◆ **About this task**
A complete answer includes every line below with the word "texttt".
----------------------------------------
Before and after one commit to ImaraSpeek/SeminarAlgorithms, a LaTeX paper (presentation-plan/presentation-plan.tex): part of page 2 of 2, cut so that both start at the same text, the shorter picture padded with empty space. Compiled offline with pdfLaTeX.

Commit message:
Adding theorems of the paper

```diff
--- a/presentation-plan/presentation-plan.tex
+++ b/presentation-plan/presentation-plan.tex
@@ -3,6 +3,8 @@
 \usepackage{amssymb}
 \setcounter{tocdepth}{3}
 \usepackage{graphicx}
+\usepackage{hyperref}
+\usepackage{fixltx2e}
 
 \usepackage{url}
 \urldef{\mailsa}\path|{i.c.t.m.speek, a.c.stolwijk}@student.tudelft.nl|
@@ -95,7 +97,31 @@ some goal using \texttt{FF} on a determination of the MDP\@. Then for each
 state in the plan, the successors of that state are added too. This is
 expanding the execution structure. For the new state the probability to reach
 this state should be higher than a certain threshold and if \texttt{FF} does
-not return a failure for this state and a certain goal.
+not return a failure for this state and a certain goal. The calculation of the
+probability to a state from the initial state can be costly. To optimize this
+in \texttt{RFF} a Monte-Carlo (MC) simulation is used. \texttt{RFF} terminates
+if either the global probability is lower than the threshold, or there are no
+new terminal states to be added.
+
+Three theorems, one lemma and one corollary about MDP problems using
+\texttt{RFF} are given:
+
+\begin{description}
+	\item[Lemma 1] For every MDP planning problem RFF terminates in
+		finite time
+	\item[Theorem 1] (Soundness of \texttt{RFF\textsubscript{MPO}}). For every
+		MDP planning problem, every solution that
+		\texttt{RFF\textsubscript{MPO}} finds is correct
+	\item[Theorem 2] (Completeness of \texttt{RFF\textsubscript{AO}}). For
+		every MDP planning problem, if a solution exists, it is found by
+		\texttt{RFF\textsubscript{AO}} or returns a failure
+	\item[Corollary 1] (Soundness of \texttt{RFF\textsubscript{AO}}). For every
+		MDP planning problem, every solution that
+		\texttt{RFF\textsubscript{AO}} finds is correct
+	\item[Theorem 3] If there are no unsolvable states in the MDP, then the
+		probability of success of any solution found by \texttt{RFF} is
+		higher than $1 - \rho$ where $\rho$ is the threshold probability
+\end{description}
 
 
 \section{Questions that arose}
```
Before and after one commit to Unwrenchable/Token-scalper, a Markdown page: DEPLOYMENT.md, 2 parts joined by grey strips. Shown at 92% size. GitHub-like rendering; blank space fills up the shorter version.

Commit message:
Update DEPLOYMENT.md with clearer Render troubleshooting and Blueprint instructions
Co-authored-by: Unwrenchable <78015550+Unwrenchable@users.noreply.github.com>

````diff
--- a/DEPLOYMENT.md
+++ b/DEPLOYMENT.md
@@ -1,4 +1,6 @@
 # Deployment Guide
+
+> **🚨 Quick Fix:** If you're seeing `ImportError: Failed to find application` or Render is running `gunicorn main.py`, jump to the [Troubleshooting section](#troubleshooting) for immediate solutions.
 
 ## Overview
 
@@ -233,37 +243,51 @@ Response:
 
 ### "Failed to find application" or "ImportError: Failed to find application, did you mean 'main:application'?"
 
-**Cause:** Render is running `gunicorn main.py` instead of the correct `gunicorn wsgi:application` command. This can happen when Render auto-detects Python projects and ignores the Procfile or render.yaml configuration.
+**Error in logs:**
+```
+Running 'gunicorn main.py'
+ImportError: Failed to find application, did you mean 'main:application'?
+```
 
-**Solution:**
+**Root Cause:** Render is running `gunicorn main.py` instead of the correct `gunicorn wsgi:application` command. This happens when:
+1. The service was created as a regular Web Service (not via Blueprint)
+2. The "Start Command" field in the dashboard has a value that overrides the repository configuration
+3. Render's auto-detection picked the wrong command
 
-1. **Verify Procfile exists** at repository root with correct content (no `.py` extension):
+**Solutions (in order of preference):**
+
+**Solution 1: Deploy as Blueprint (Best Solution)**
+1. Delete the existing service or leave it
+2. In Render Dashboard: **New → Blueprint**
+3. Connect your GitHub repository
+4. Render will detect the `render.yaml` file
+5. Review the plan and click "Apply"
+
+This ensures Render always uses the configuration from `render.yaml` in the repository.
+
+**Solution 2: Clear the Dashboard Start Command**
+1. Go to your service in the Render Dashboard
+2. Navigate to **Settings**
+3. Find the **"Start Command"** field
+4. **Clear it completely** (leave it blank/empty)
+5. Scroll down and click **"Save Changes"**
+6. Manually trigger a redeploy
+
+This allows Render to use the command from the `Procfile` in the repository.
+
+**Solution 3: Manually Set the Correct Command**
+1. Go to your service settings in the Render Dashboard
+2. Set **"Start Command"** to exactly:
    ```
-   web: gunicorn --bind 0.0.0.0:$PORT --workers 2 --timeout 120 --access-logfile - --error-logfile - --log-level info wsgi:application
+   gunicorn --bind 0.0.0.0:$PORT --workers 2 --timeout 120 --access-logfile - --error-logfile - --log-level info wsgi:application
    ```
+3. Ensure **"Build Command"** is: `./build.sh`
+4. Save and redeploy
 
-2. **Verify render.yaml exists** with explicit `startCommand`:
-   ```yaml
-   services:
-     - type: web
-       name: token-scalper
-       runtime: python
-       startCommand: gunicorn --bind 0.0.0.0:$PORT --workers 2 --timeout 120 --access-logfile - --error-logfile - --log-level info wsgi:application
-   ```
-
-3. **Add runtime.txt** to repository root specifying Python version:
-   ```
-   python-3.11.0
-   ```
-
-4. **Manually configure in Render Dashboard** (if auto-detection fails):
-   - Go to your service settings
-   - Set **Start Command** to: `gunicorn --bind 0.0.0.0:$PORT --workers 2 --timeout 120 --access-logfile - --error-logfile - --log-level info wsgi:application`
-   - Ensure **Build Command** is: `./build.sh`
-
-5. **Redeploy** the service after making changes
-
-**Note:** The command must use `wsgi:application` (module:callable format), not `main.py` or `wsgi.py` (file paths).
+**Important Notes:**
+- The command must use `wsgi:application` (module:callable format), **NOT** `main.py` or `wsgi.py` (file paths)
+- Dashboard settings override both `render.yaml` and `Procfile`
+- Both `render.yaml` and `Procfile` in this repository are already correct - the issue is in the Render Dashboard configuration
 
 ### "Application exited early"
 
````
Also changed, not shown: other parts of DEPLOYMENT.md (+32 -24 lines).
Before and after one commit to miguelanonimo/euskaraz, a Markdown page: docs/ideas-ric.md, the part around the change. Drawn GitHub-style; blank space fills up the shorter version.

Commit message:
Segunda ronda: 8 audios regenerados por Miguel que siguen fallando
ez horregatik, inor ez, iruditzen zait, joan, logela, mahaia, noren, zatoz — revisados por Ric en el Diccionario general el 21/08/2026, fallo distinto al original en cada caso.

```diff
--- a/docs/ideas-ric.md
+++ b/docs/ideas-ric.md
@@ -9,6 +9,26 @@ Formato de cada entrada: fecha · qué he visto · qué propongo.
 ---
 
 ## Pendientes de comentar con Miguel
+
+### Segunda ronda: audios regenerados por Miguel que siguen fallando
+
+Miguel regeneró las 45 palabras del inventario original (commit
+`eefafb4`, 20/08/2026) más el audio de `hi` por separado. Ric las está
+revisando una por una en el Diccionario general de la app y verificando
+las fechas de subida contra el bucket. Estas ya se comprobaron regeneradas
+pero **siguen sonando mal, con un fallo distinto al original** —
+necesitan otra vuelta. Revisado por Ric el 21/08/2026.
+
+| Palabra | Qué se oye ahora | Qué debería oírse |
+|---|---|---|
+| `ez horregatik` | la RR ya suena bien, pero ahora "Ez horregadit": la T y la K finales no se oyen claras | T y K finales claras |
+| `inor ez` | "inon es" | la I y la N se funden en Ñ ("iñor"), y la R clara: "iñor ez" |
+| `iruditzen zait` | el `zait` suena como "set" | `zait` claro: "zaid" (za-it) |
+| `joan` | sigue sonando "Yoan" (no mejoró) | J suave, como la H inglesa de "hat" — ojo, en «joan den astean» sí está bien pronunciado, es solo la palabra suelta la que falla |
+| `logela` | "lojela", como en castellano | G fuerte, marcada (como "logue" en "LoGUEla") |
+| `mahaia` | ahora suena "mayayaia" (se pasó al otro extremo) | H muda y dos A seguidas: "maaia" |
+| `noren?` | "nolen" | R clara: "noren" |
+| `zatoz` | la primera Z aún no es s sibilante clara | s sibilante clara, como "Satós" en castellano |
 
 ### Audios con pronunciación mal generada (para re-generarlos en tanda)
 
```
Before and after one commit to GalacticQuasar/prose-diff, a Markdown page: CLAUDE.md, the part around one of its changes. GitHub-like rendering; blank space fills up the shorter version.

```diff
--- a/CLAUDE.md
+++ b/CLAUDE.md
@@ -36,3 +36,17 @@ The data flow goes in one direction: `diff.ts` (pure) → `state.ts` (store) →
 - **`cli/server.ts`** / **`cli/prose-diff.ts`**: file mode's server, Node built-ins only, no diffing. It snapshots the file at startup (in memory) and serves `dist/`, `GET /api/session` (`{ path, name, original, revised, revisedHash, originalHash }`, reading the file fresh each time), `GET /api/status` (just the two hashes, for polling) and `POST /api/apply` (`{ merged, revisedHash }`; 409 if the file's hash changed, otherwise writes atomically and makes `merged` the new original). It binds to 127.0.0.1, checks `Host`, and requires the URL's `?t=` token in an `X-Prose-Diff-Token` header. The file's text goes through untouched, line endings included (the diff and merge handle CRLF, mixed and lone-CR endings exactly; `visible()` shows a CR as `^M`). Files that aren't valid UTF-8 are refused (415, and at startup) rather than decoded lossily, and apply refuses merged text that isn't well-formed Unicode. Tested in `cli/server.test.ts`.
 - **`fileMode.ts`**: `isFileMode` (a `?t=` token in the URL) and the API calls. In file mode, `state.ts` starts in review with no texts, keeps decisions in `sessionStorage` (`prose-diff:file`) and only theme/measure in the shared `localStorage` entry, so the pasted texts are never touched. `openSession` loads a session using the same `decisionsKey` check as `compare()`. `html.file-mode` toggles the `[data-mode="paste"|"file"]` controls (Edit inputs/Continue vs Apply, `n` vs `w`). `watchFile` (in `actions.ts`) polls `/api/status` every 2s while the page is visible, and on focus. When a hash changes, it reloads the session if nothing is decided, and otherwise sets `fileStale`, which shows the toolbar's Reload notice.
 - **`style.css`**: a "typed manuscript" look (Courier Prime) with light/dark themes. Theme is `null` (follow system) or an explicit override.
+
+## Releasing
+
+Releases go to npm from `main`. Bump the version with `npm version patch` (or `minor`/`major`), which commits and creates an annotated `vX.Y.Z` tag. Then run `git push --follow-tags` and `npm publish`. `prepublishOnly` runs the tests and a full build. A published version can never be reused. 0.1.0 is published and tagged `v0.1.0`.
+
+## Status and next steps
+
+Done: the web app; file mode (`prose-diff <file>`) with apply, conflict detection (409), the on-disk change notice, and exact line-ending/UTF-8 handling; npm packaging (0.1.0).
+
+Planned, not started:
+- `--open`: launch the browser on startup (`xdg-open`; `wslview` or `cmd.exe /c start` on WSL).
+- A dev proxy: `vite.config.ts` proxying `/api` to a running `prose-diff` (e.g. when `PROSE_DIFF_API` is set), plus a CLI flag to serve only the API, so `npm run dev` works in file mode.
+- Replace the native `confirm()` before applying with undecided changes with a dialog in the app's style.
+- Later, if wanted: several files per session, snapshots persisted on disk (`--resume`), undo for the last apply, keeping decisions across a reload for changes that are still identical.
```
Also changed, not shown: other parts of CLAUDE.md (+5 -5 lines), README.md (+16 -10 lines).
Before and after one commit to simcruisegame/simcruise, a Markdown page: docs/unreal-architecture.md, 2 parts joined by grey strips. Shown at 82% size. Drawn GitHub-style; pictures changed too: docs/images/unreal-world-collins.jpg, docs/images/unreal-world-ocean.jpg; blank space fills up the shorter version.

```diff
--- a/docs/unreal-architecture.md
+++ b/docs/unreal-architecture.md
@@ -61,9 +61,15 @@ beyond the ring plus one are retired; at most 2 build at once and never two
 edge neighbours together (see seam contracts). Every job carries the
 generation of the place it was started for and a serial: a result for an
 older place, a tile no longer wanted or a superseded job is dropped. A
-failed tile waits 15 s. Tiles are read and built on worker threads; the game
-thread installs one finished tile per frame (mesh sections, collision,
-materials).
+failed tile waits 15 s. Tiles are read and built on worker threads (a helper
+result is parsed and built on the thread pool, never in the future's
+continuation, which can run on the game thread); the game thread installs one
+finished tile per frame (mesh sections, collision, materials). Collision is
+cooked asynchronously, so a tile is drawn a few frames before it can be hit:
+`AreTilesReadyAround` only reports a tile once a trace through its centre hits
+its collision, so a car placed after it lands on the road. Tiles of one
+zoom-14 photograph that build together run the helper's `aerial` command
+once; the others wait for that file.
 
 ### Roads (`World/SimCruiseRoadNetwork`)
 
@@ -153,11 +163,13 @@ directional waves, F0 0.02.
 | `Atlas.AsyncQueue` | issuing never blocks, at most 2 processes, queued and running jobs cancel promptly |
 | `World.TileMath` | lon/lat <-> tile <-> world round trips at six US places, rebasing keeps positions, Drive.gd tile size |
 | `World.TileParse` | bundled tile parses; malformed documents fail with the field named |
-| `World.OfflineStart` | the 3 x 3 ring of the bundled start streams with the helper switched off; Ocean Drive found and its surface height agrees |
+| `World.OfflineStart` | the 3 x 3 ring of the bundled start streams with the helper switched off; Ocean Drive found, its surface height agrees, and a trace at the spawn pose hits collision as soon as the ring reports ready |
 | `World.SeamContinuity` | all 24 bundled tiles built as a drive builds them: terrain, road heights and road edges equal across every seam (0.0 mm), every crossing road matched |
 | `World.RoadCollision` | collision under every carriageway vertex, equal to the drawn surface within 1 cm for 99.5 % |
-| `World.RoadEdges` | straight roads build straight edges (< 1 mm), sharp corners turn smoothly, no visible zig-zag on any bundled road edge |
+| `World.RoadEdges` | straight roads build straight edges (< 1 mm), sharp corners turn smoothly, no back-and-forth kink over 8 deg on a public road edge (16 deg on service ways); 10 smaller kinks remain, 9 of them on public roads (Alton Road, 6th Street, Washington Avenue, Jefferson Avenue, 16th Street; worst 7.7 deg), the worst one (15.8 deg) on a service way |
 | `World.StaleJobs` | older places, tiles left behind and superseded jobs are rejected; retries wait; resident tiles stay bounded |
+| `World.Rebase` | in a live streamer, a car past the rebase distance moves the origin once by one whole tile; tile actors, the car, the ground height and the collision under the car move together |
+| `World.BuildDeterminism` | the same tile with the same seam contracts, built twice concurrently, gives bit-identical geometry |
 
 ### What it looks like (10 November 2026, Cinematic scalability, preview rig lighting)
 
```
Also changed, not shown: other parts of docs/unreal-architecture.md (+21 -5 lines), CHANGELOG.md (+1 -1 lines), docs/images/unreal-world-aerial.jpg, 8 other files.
----------------------------------------
◆ **Expected answer**
@@ -95,7 +97,31 @@ some goal using \texttt{FF} on a determination of the MDP\@. Then for each
 this state should be higher than a certain threshold and if \texttt{FF} does
+in \texttt{RFF} a Monte-Carlo (MC) simulation is used. \texttt{RFF} terminates
+\texttt{RFF} are given:
+	\item[Theorem 1] (Soundness of \texttt{RFF\textsubscript{MPO}}). For every
+		\texttt{RFF\textsubscript{MPO}} finds is correct
+	\item[Theorem 2] (Completeness of \texttt{RFF\textsubscript{AO}}). For
+		\texttt{RFF\textsubscript{AO}} or returns a failure
+	\item[Corollary 1] (Soundness of \texttt{RFF\textsubscript{AO}}). For every
+		\texttt{RFF\textsubscript{AO}} finds is correct
+		probability of success of any solution found by \texttt{RFF} is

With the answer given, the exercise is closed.